In order to understand how important CSR and similar concepts are for the modern job seeker, let’s start by sharing numbers that paint a very clear picture.
In 2016, Fast Company conducted a Talent Trends study where they surveyed more than 26,000 LinkedIn professionals, asking them to share their top three priorities when choosing an employer. More than two-thirds of respondents said that company culture and values are the two most important things they look for in an employer.
The same study also discovered that job seekers are more than capable of identifying which companies just say they are involved in supporting social causes and which actually do.
In 2012, Forbes dissected a survey by Net Impact which shows job seekers and students would be willing to take a pay cut to work for a company committed to CSR (35%) or to land a job that makes a social or environmental impact (45%).
And a 2015 Millennials Study by Cone Communications confirmed that 62% of millennials would be willing to take a pay cut to work for a responsible company.
Trying to identify a single cause for this growing symbiosis of CSR in talent attraction would be an exercise in futility. It’s most probably a combination of factors which are driving up the importance of CSR in the eyes of job seekers.
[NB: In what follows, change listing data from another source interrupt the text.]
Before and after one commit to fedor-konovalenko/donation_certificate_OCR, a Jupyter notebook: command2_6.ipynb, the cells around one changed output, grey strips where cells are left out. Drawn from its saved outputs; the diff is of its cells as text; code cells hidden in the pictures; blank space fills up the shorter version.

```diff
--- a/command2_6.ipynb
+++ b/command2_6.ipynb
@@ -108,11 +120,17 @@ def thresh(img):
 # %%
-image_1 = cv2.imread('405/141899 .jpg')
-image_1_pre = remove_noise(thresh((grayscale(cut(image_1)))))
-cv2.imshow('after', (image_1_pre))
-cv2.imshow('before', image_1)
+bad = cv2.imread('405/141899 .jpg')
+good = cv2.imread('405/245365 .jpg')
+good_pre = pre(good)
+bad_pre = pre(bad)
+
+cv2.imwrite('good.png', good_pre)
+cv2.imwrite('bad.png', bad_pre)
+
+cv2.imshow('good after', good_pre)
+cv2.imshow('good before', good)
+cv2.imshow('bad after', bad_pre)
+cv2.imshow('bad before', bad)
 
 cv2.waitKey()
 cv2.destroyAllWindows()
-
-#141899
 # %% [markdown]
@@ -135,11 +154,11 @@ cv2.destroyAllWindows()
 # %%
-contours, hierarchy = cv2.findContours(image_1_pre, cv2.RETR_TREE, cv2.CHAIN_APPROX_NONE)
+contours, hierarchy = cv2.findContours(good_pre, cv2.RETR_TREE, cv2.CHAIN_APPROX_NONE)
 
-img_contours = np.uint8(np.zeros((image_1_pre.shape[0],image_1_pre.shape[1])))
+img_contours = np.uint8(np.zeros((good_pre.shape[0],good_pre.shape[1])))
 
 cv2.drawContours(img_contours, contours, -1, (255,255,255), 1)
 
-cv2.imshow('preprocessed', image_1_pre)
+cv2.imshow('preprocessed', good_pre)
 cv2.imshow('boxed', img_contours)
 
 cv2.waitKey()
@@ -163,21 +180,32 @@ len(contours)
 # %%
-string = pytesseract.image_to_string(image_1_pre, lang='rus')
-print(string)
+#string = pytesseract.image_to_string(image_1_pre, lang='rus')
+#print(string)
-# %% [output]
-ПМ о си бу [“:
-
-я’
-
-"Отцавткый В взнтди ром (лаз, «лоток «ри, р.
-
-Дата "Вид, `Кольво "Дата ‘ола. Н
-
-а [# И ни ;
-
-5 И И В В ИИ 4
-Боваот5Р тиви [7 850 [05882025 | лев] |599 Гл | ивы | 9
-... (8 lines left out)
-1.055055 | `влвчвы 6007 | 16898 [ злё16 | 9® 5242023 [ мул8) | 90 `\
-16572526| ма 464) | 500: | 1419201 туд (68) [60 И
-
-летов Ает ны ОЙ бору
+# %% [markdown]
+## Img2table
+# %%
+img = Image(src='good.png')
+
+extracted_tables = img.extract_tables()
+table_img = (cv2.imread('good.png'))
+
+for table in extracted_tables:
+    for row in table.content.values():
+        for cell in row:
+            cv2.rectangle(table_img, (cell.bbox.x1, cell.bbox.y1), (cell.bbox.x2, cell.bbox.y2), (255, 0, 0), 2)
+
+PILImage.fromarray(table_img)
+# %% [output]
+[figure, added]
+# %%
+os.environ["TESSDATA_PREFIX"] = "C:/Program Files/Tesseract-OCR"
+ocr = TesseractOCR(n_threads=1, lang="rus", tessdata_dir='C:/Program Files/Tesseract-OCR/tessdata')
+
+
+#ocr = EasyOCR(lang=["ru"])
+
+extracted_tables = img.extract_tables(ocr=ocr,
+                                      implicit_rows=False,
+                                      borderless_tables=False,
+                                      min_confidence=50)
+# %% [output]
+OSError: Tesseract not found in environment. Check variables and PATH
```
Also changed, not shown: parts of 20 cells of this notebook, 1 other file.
For one, major companies have been playing up their own CSR efforts publically, knowing very well that they attract customers. In this sense, the added talent acquisition value of CSR is an unexpected bonus. Since they’ve been made aware of it, companies such as Ben & Jerry’s gladly started incorporating CSR into their employer branding efforts.
The positive role of the internet should also never be ignored. It has become easier than ever for everyone to read about different causes companies support and the initiatives they take to do so.
The positive effects of CSR on employees’ well being have also piqued interest in people who have never had the chance to work for responsible companies, which in turn, has enabled more companies to start incorporating CSR in their day-to-day functions.
For companies that wish to publicize their CSR efforts in a way that attracts top talent, there are a few options.
For one, their CSR efforts need to be prominently displayed on their website, in their press releases, and especially on social media where today’s job seeking often takes place.
Imagine that you are a job seeker and are researching your current company. How easy is it to find out about your CSR efforts? If your answer is anything but extremely, it needs to be easier.
Another thing to do is to try and partner up with companies that are also socially responsible as much as possible. For instance, if you have need for collaboration software, you can choose companies such as Active Collab because they contribute by giving huge discounts to nonprofits.
You can be the most conscious and responsible company, but if you get your paper from a company notorious for displacing entire nations and clearing out football fields of Brazilian rainforest every second, it is for nothing.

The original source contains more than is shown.